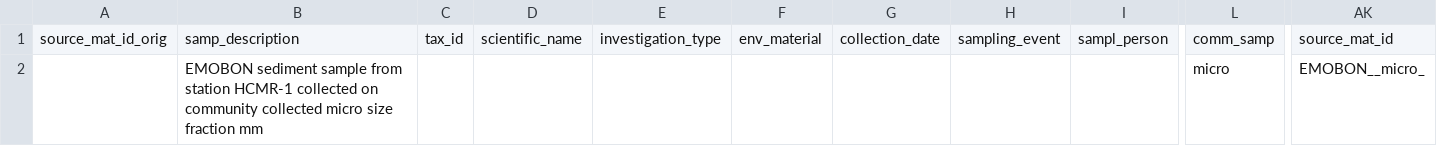
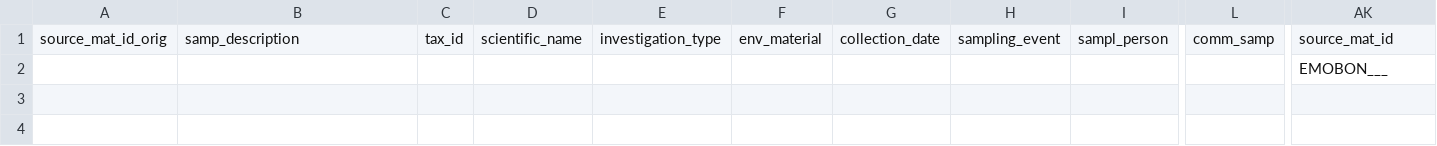
Before and after one commit to emo-bon/observatory-hcmr-1-crate, a CSV file: logsheets/raw/sediment_sampling.csv, drawn as a sheet; only a part is shown, gaps mark what is left out; removed rows and columns are numbered as before the commit, all else as after; rows hold the shown columns only; the diff names each change by its address in the sheet, - before the commit and + after, or states it on an @@ line.

```diff
--- a/logsheets/raw/sediment_sampling.csv
+++ b/logsheets/raw/sediment_sampling.csv
-row 2:  | EMOBON sediment sample from station HCMR-1 collected on community collected micro size fraction mm |  |  |  |  |  |  |  | micro | EMOBON__micro_
+row 2:  |  |  |  |  |  |  |  |  |  | EMOBON___
```
Also changed, not shown: logsheets/raw/sediment_measured.csv, logsheets/raw/water_measured.csv, 2 other files.
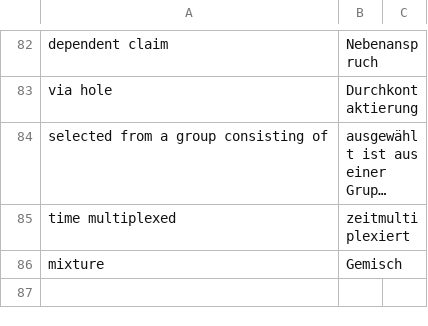
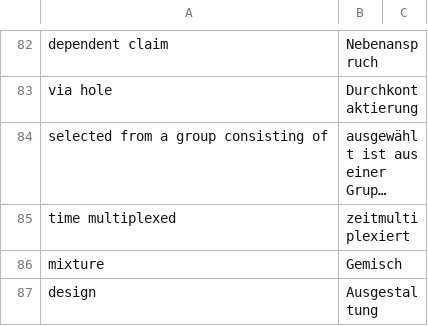
Before and after one commit to utaschulz1/patent-translation-agent, a CSV file: standard_glossary.csv, drawn as a sheet; only a part is shown, gaps mark what is left out; long unchanged cells end in …; the diff names each change by its address in the sheet, - before the commit and + after, or states it on an @@ line.

Commit message:
added content

```diff
--- a/standard_glossary.csv
+++ b/standard_glossary.csv
+row 87: design | Ausgestaltung
```
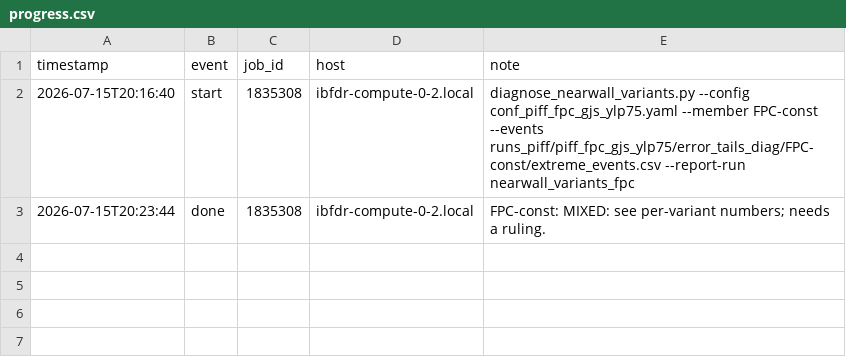
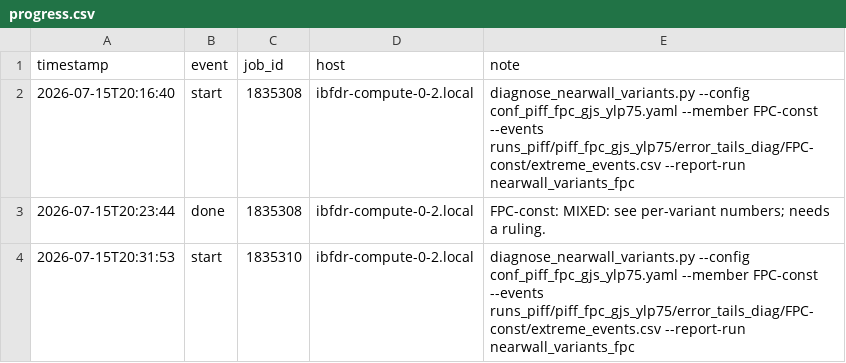
Before and after one commit to sanaamouzahir/qg-closure, a CSV file: reports/nearwall_variants_fpc/progress.csv, drawn as a sheet.

Commit message:
[cluster][digest] nearwall_variants_fpc start (1835310)

```diff
--- a/reports/nearwall_variants_fpc/progress.csv
+++ b/reports/nearwall_variants_fpc/progress.csv
@@ -3 +3,2 @@ timestamp,event,job_id,host,note
 2026-07-15T20:23:44,done,1835308,ibfdr-compute-0-2.local,FPC-const: MIXED: see per-variant numbers; needs a ruling.
+2026-07-15T20:31:53,start,1835310,ibfdr-compute-0-2.local,diagnose_nearwall_variants.py --config conf_piff_fpc_gjs_ylp75.yaml --member FPC-const --events runs_piff/piff_fpc_gjs_ylp75/error_tails_diag/FPC-const/extreme_events.csv --report-run nearwall_variants_fpc
```
Also changed, not shown: 1 other file.
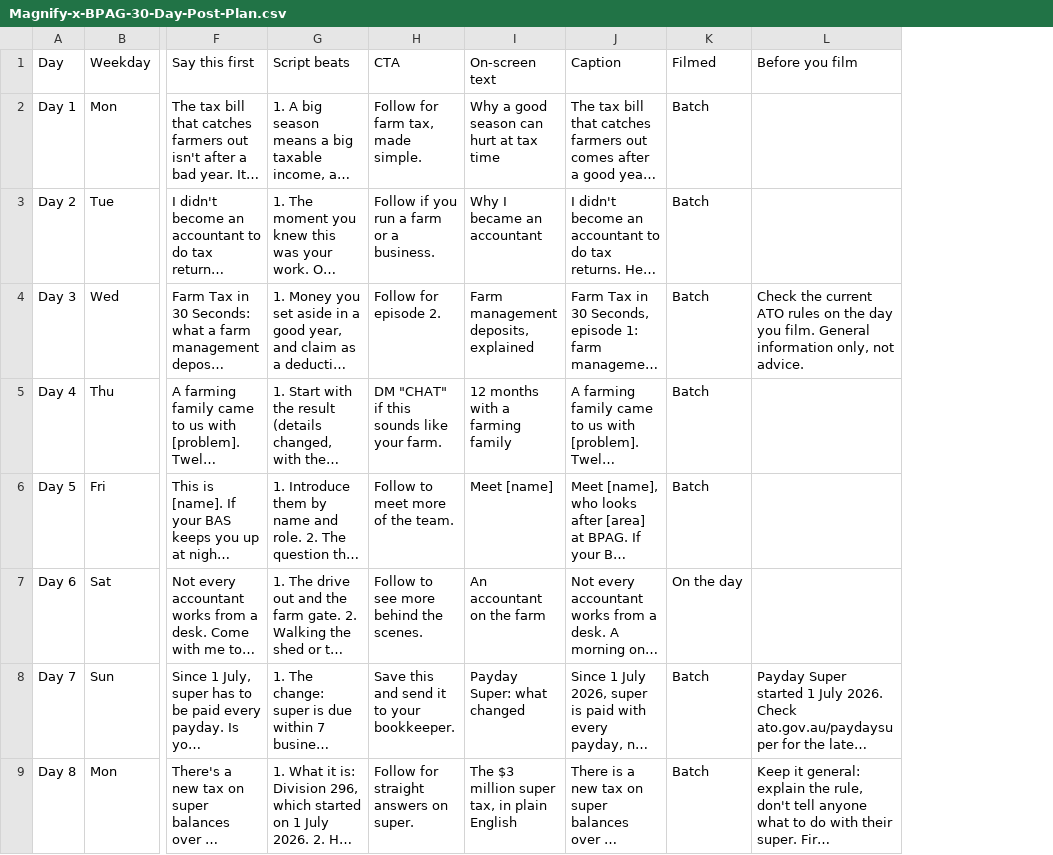
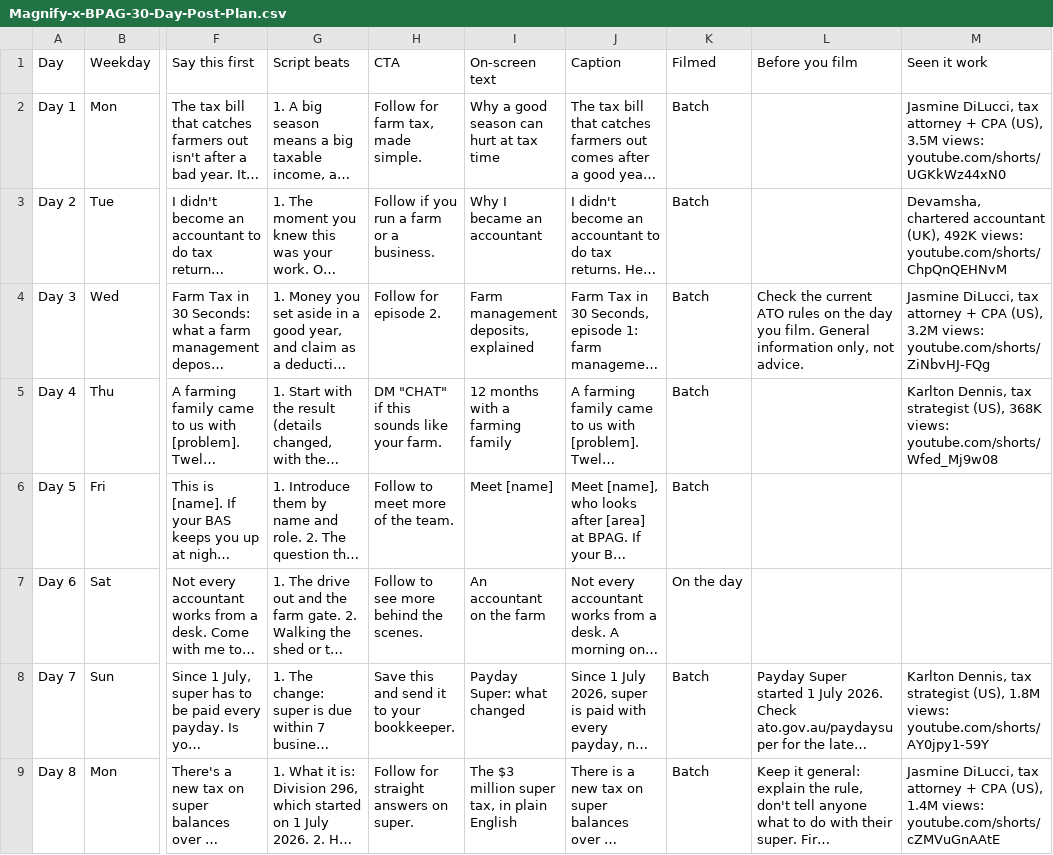
Before and after one commit to Topwolf26/Asif, a CSV file: organic-content-modules/pdf/clients/Magnify-x-BPAG-30-Day-Post-Plan.csv, drawn as a sheet; only a part is shown, gaps mark what is left out; long unchanged cells end in …; the diff names each change by its address in the sheet, - before the commit and + after, or states it on an @@ line.

```diff
--- a/organic-content-modules/pdf/clients/Magnify-x-BPAG-30-Day-Post-Plan.csv
+++ b/organic-content-modules/pdf/clients/Magnify-x-BPAG-30-Day-Post-Plan.csv
+column M (Seen it work), rows 2-9: Jasmine DiLucci, tax attorney + CPA (US), 3.5M views: youtube.com/shorts/UGKkWz44xN0 | Devamsha, chartered accountant (UK), 492K views: youtube.com/shorts/ChpQnQEHNvM | Jasmine DiLucci, tax attorney + CPA (US), 3.2M views: youtube.com/shorts/ZiNbvHJ-FQg | Karlton Dennis, tax strategist (US), 368K views: youtube.com/shorts/Wfed_Mj9w08 |  |  | Karlton Dennis, tax strategist (US), 1.8M views: youtube.com/shorts/AY0jpy1-59Y | Jasmine DiLucci, tax attorney + CPA (US), 1.4M views: youtube.com/shorts/cZMVuGnAAtE
```
Also changed, not shown: 27 other files.
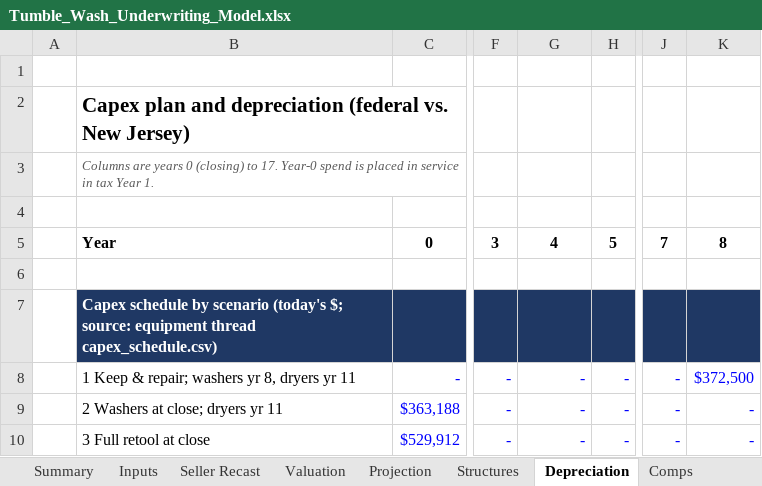
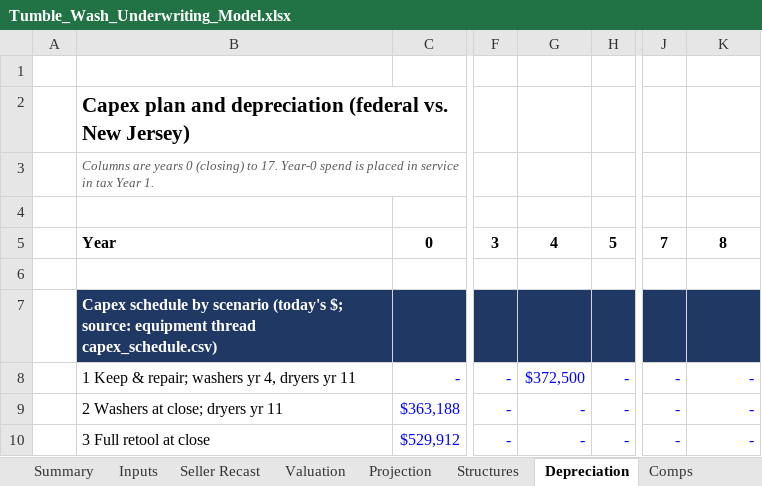
Before and after one commit to RyanB101/LaundromatAcq, an Excel workbook: underwriting/Tumble_Wash_Underwriting_Model.xlsx, sheet Depreciation, drawn as a sheet; only a part is shown, gaps mark what is left out; values as stored, in another font and other column widths than the file's, no borders; the diff covers the shown part only; the diff names each change by its address in the sheet, - before the commit and + after, or states it on an @@ line.

```diff
--- a/underwriting/Tumble_Wash_Underwriting_Model.xlsx (sheet Depreciation)
+++ b/underwriting/Tumble_Wash_Underwriting_Model.xlsx (sheet Depreciation)
-B8: 1 Keep & repair; washers yr 8, dryers yr 11
+B8: 1 Keep & repair; washers yr 4, dryers yr 11
-G8: -
+G8: $372,500
-K8: $372,500
+K8: -
```
Also changed, not shown: 3 added rows, 3 removed rows and 32 edited cells elsewhere in this sheet, sheet Structures, sheet Projection, sheet Summary, sheet Valuation, sheet Inputs, sheet Seller Recast, 3 other files.
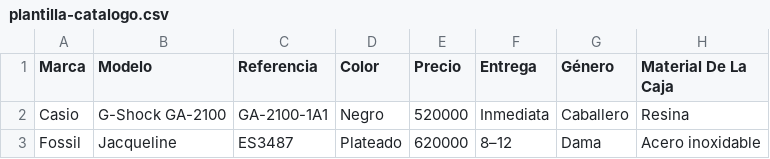
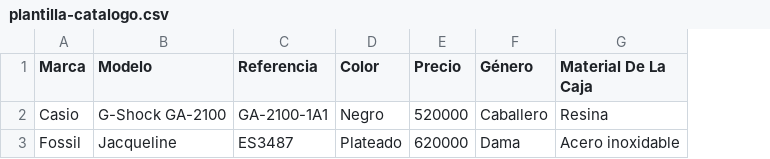
Before and after one commit to juancamilomendoza/milock, a CSV file: plantilla-catalogo.csv, drawn as a sheet; only a part is shown; the diff names each change by its address in the sheet, - before the commit and + after, or states it on an @@ line.

```diff
--- a/plantilla-catalogo.csv
+++ b/plantilla-catalogo.csv
-column F (Entrega), rows 2-3: Inmediata | 8–12
```
Also changed, not shown: 2 other files.
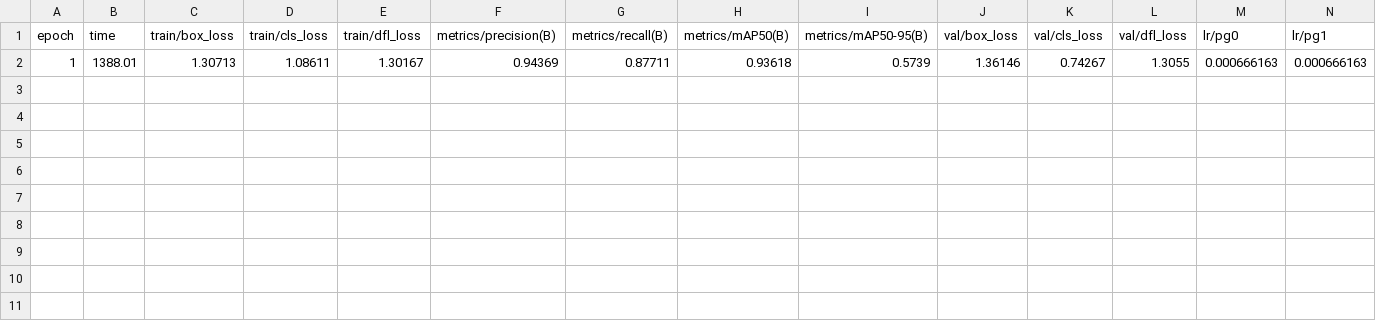
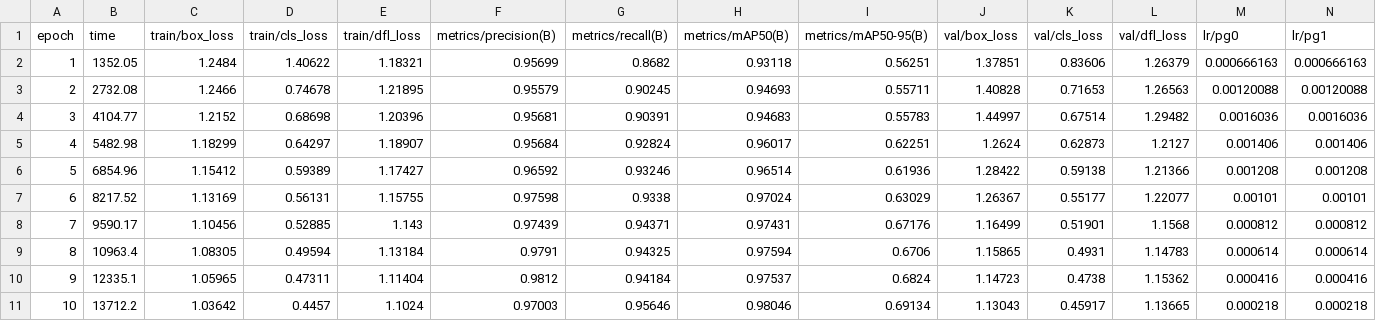
Before and after one commit to gbrlbrbs/cv-cli, a CSV file: runs/detect/train/results.csv, drawn as a sheet; only a part is shown; removed rows and columns are numbered as before the commit, all else as after; rows hold the shown columns only; the diff names each change by its address in the sheet, - before the commit and + after, or states it on an @@ line.

Commit message:
retrain with full dataset

```diff
--- a/runs/detect/train/results.csv
+++ b/runs/detect/train/results.csv
-row 2: 1 | 1388.01 | 1.30713 | 1.08611 | 1.30167 | 0.94369 | 0.87711 | 0.93618 | 0.5739 | 1.36146 | 0.74267 | 1.3055 | 0.000666163 | 0.000666163
+row 2: 1 | 1352.05 | 1.2484 | 1.40622 | 1.18321 | 0.95699 | 0.8682 | 0.93118 | 0.56251 | 1.37851 | 0.83606 | 1.26379 | 0.000666163 | 0.000666163
+row 3: 2 | 2732.08 | 1.2466 | 0.74678 | 1.21895 | 0.95579 | 0.90245 | 0.94693 | 0.55711 | 1.40828 | 0.71653 | 1.26563 | 0.00120088 | 0.00120088
+row 4: 3 | 4104.77 | 1.2152 | 0.68698 | 1.20396 | 0.95681 | 0.90391 | 0.94683 | 0.55783 | 1.44997 | 0.67514 | 1.29482 | 0.0016036 | 0.0016036
+row 5: 4 | 5482.98 | 1.18299 | 0.64297 | 1.18907 | 0.95684 | 0.92824 | 0.96017 | 0.62251 | 1.2624 | 0.62873 | 1.2127 | 0.001406 | 0.001406
+row 6: 5 | 6854.96 | 1.15412 | 0.59389 | 1.17427 | 0.96592 | 0.93246 | 0.96514 | 0.61936 | 1.28422 | 0.59138 | 1.21366 | 0.001208 | 0.001208
+row 7: 6 | 8217.52 | 1.13169 | 0.56131 | 1.15755 | 0.97598 | 0.9338 | 0.97024 | 0.63029 | 1.26367 | 0.55177 | 1.22077 | 0.00101 | 0.00101
+row 8: 7 | 9590.17 | 1.10456 | 0.52885 | 1.143 | 0.97439 | 0.94371 | 0.97431 | 0.67176 | 1.16499 | 0.51901 | 1.1568 | 0.000812 | 0.000812
+row 9: 8 | 10963.4 | 1.08305 | 0.49594 | 1.13184 | 0.9791 | 0.94325 | 0.97594 | 0.6706 | 1.15865 | 0.4931 | 1.14783 | 0.000614 | 0.000614
+row 10: 9 | 12335.1 | 1.05965 | 0.47311 | 1.11404 | 0.9812 | 0.94184 | 0.97537 | 0.6824 | 1.14723 | 0.4738 | 1.15362 | 0.000416 | 0.000416
+row 11: 10 | 13712.2 | 1.03642 | 0.4457 | 1.1024 | 0.97003 | 0.95646 | 0.98046 | 0.69134 | 1.13043 | 0.45917 | 1.13665 | 0.000218 | 0.000218
```
Also changed, not shown: 31 other files.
++++++++
→ What you have to do
Only the lines containing "washers" are needed; pull them out of the listing.

→ Result below
-B8: 1 Keep & repair; washers yr 8, dryers yr 11
+B8: 1 Keep & repair; washers yr 4, dryers yr 11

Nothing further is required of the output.